→ **ASSIGNMENT**:
Search the entries below for the string "import" and copy the lines that hold it.

→ **DATA PROVIDED**:
════════════════
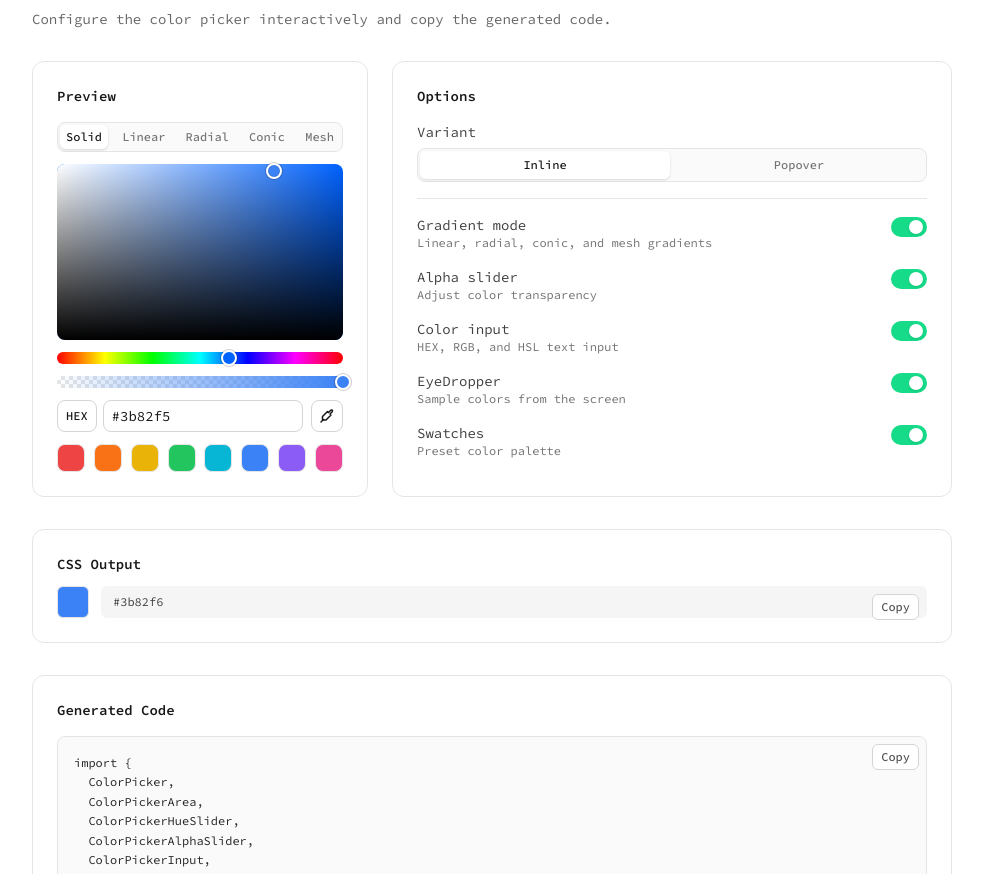
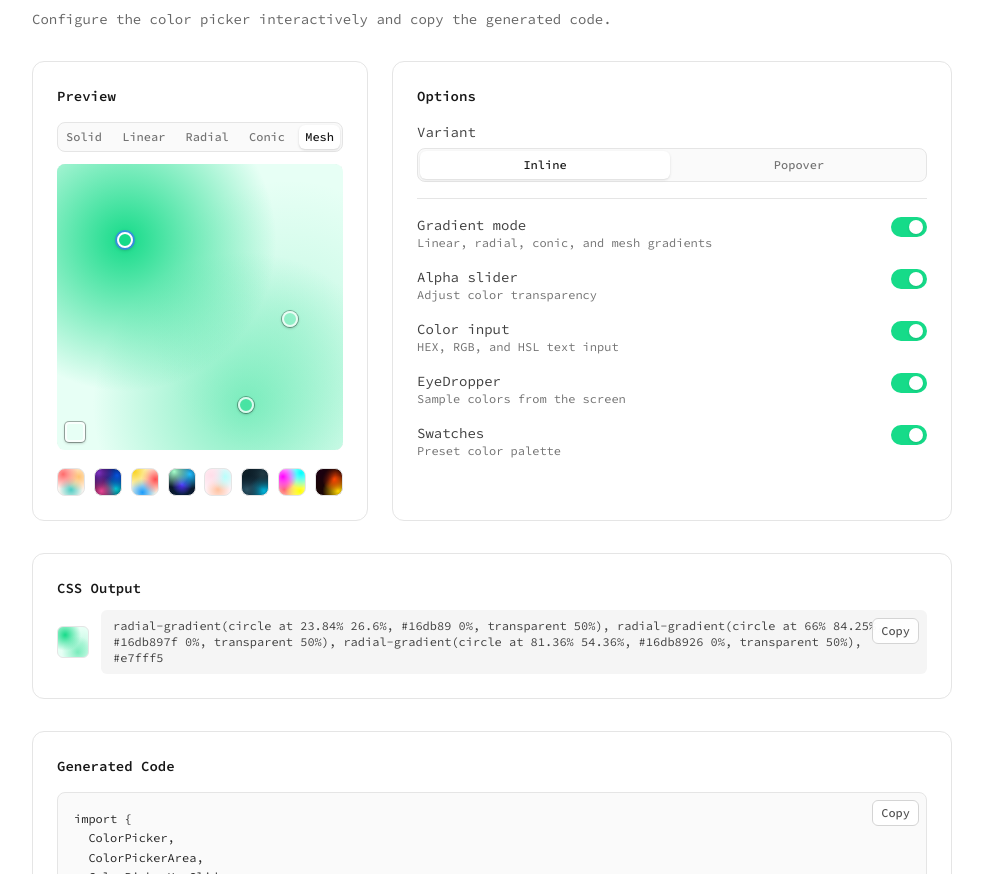
Before and after one commit to markoradak/color-picker, a Next.js app in the folder apps/web/: page / in a window 1280 px wide. Shown: the part 631-1505 px from the top of the page, without its empty margins (148-1131 px from the left). Built offline with nearby package versions, Linux system fonts and the light colour scheme.

Commit message:
Refactor code structure for improved readability and maintainability

```diff
--- a/apps/web/app/playground/playground-client.tsx
+++ b/apps/web/app/playground/playground-client.tsx
@@ -20,7 +20,15 @@ import {
 import type { ColorPickerValue } from "@markoradak/color-picker";
 import { CopyButton } from "../copy-button";
 
-const DEFAULT_COLOR = "#3b82f6";
+const DEFAULT_VALUE: ColorPickerValue = {
+  type: "mesh",
+  stops: [
+    { id: "1", color: "#16db89", position: 0, x: 23.84, y: 26.60 },
+    { id: "2", color: "#16db897f", position: 0, x: 66.00, y: 84.25 },
+    { id: "3", color: "#16db8926", position: 0, x: 81.36, y: 54.36 },
+  ],
+  baseColor: "#e7fff5",
+};
 
 const DEFAULT_SWATCHES = [
   "#ef4444",
@@ -163,9 +171,9 @@ function generateCode(options: PlaygroundOptions): string {
 
   let stateLine: string;
   if (options.enableGradient) {
-    stateLine = `const [value, setValue] = useState<ColorPickerValue>("${DEFAULT_COLOR}");`;
+    stateLine = `const [value, setValue] = useState<ColorPickerValue>("#16db89");`;
   } else {
-    stateLine = `const [color, setColor] = useState("${DEFAULT_COLOR}");`;
+    stateLine = `const [color, setColor] = useState("#16db89");`;
   }
 
   const valueVar = options.enableGradient ? "value" : "color";
@@ -233,7 +241,7 @@ export function PlaygroundClient() {
     swatchColors: DEFAULT_SWATCHES,
   });
 
-  const [value, setValue] = useState<ColorPickerValue>(DEFAULT_COLOR);
+  const [value, setValue] = useState<ColorPickerValue>(DEFAULT_VALUE);
   const cssValue = typeof value === "string" ? value : toCSS(value);
 
   const generatedCode = useMemo(() => generateCode(options), [options]);
```
Also changed, not shown: 1 other file (tests, documents, lock files or other folders).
════════════════
→ **SOLUTION TO THIS TASK**:
@@ -20,7 +20,15 @@ import {
 import type { ColorPickerValue } from "@markoradak/color-picker";
 import { CopyButton } from "../copy-button";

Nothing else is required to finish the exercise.